We have never been to the Forney museum of transportation before. It was very neat. We thought (because the paper had said so) that we would be exploring the museum with headlamps and lanterns, but they just meant that the cars and trains had their headlamps and lanterns lit.
We saw cars from the 1900’s, buggies, hearses (did you know children’s hearses where painted white and had colorful scenes painted on them?) We saw the history of bicycles, antique children’s ride on toys and tractors.
We saw this contraption from the 1950’s; it’s a car-plane.
Apparently it worked, but you’d never get me in there. Yeah, the words experimental are probably a good reason to stay away (that and it was made out of plywood.) We saw trolley cars, trains, and the Herbie car from the demolition scene in the movie ‘Herbie fully loaded’.
This picture turned out horrible,
but it’s the inside of the old KIT car from Knight Rider (we’re watching the new version of that show now, it’s not great but Val Kilmer has finally found his niche – being KITs voice!) We sat in a Model T, saw Colorado’s first art car (not that old, in Houston we have an art car parade every year, and it’s been going on for awhile.)
We also saw Amelia Earhart’s car! After looking at a few more cars it was time to go and there were still some things we hadn’t seen.

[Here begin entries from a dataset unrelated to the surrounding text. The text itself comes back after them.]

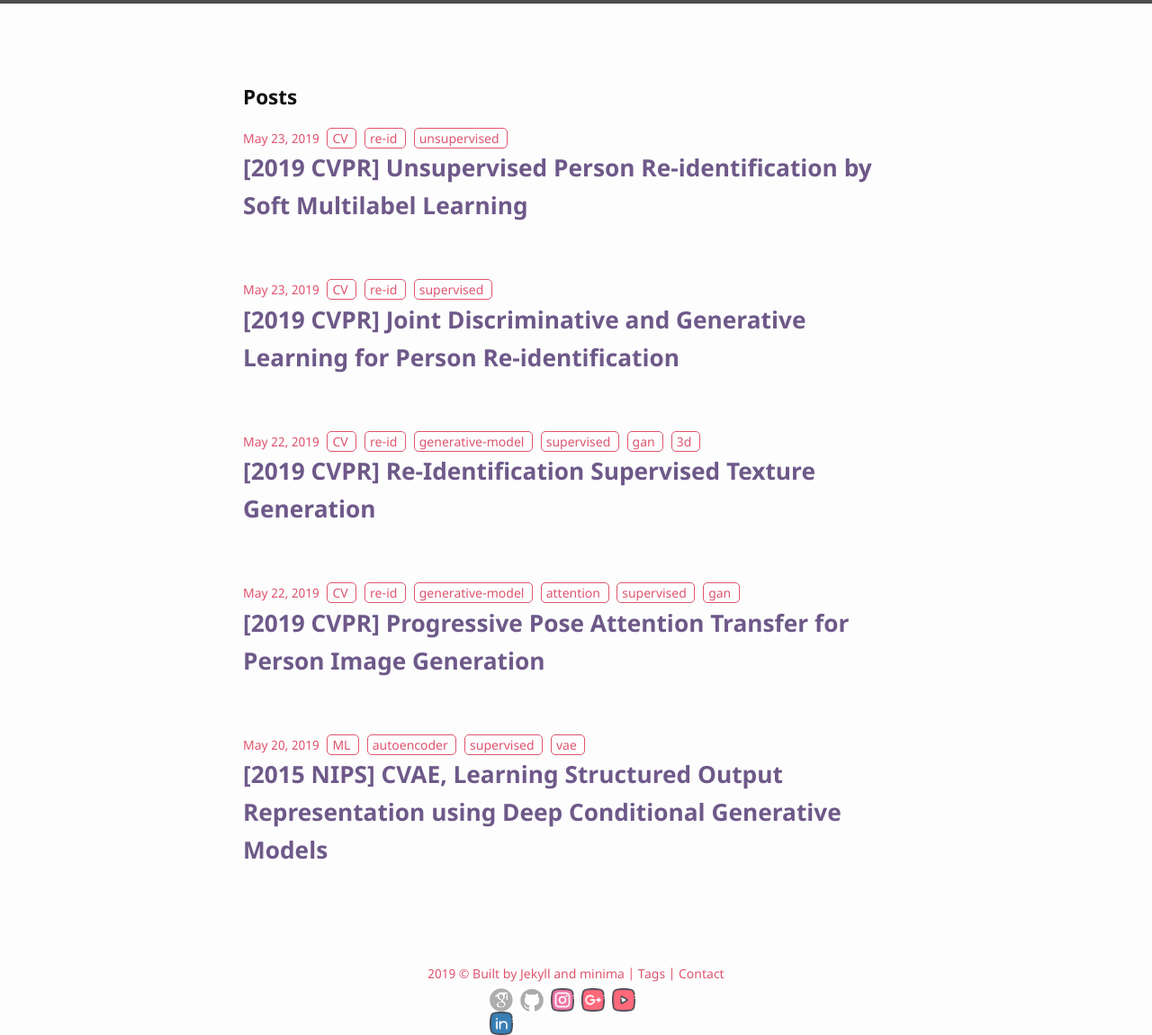
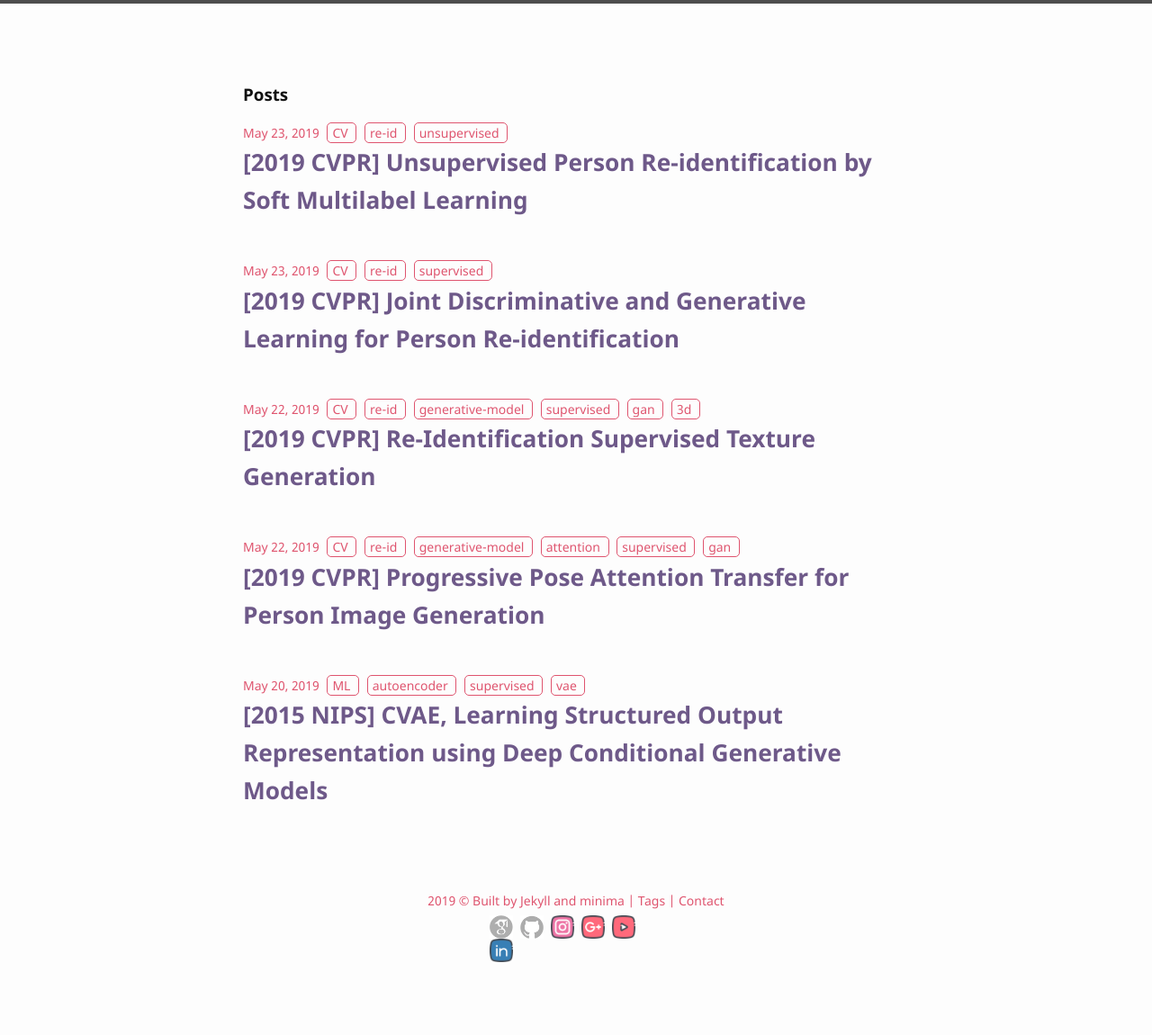
Before and after one commit to bismex/bismex.github.io, a Jekyll site: the page built from index.html, in a window 1280 px wide and 1150 px high. Shown: the whole window at 90% size. Built offline with Jekyll 4.4.1, drawn with Linux system fonts in a browser that asks for light colours.

Commit message:
Update _layout.scss

```diff
--- a/_sass/minima/_layout.scss
+++ b/_sass/minima/_layout.scss
@@ -165,7 +165,7 @@
 }
 
 .page-heading {
-  @include relative-font-size(1.5);
+  @include relative-font-size(1.25);
   font-weight: 600;
 }
 
@@ -174,7 +174,7 @@
   list-style: none;
 
   > li {
-    margin-bottom: $spacing-unit * 2;
+    margin-bottom: $spacing-unit * 1.5;
   }
 }
 
```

All in all, not a bad trip. Of course if James hadn’t been along I’d have dragged the kids to probably 8 more museums (Joel says good thing Dad was there.)
Oh, and I am soooooo ready to get my new camera in the mail!